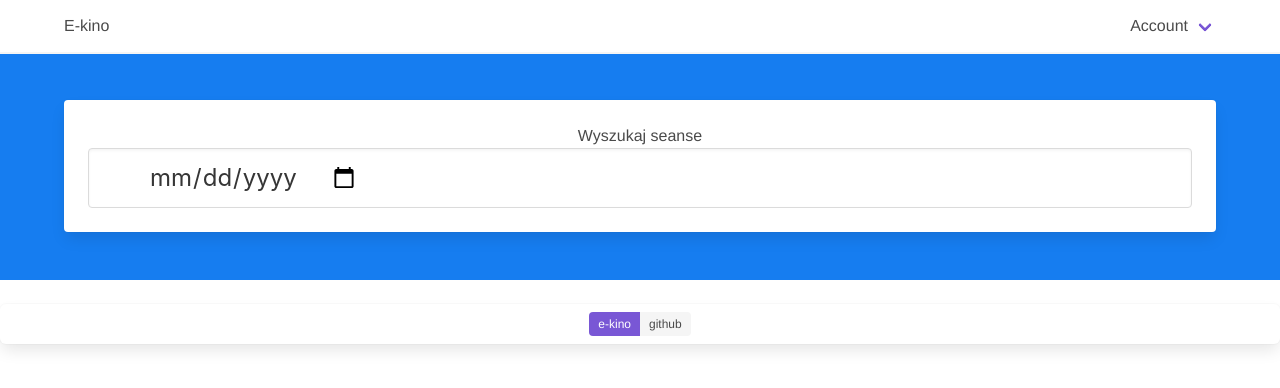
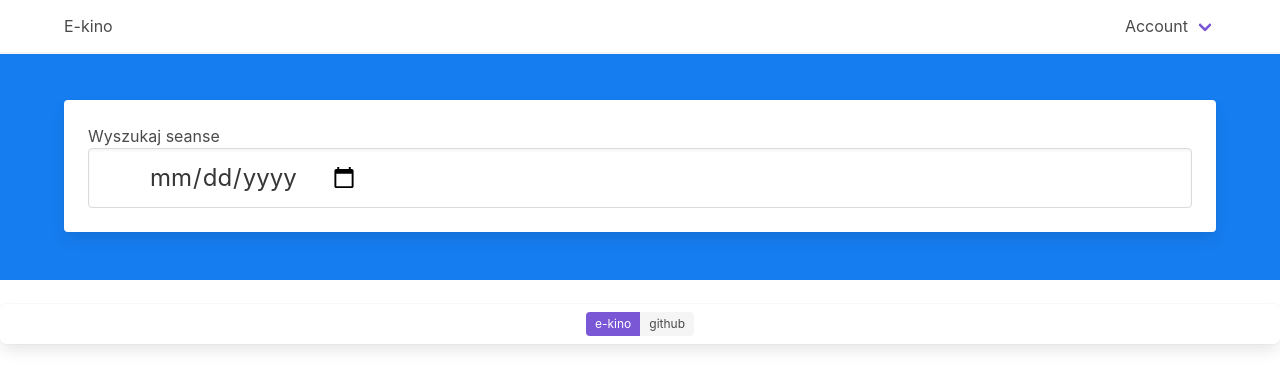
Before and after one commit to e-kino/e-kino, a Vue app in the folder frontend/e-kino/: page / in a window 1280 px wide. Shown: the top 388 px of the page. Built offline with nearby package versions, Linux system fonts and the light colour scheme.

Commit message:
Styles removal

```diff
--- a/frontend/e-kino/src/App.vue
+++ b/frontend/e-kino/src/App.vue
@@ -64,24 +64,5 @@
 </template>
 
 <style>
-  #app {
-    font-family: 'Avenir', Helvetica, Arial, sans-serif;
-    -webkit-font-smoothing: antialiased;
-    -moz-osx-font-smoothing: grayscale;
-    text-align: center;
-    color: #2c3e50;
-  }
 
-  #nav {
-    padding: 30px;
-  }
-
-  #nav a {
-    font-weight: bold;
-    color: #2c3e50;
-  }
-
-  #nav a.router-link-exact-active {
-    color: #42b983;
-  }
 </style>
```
++++++
Give the records back exactly, with no pictures.

[Solution below]
Before and after one commit to e-kino/e-kino, a Vue app in the folder frontend/e-kino/: page / in a window 1280 px wide. Shown: the top 388 px of the page. Built offline with nearby package versions, Linux system fonts and the light colour scheme.

Commit message:
Styles removal

```diff
--- a/frontend/e-kino/src/App.vue
+++ b/frontend/e-kino/src/App.vue
@@ -64,24 +64,5 @@
 </template>
 
 <style>
-  #app {
-    font-family: 'Avenir', Helvetica, Arial, sans-serif;
-    -webkit-font-smoothing: antialiased;
-    -moz-osx-font-smoothing: grayscale;
-    text-align: center;
-    color: #2c3e50;
-  }
 
-  #nav {
-    padding: 30px;
-  }
-
-  #nav a {
-    font-weight: bold;
-    color: #2c3e50;
-  }
-
-  #nav a.router-link-exact-active {
-    color: #42b983;
-  }
 </style>
```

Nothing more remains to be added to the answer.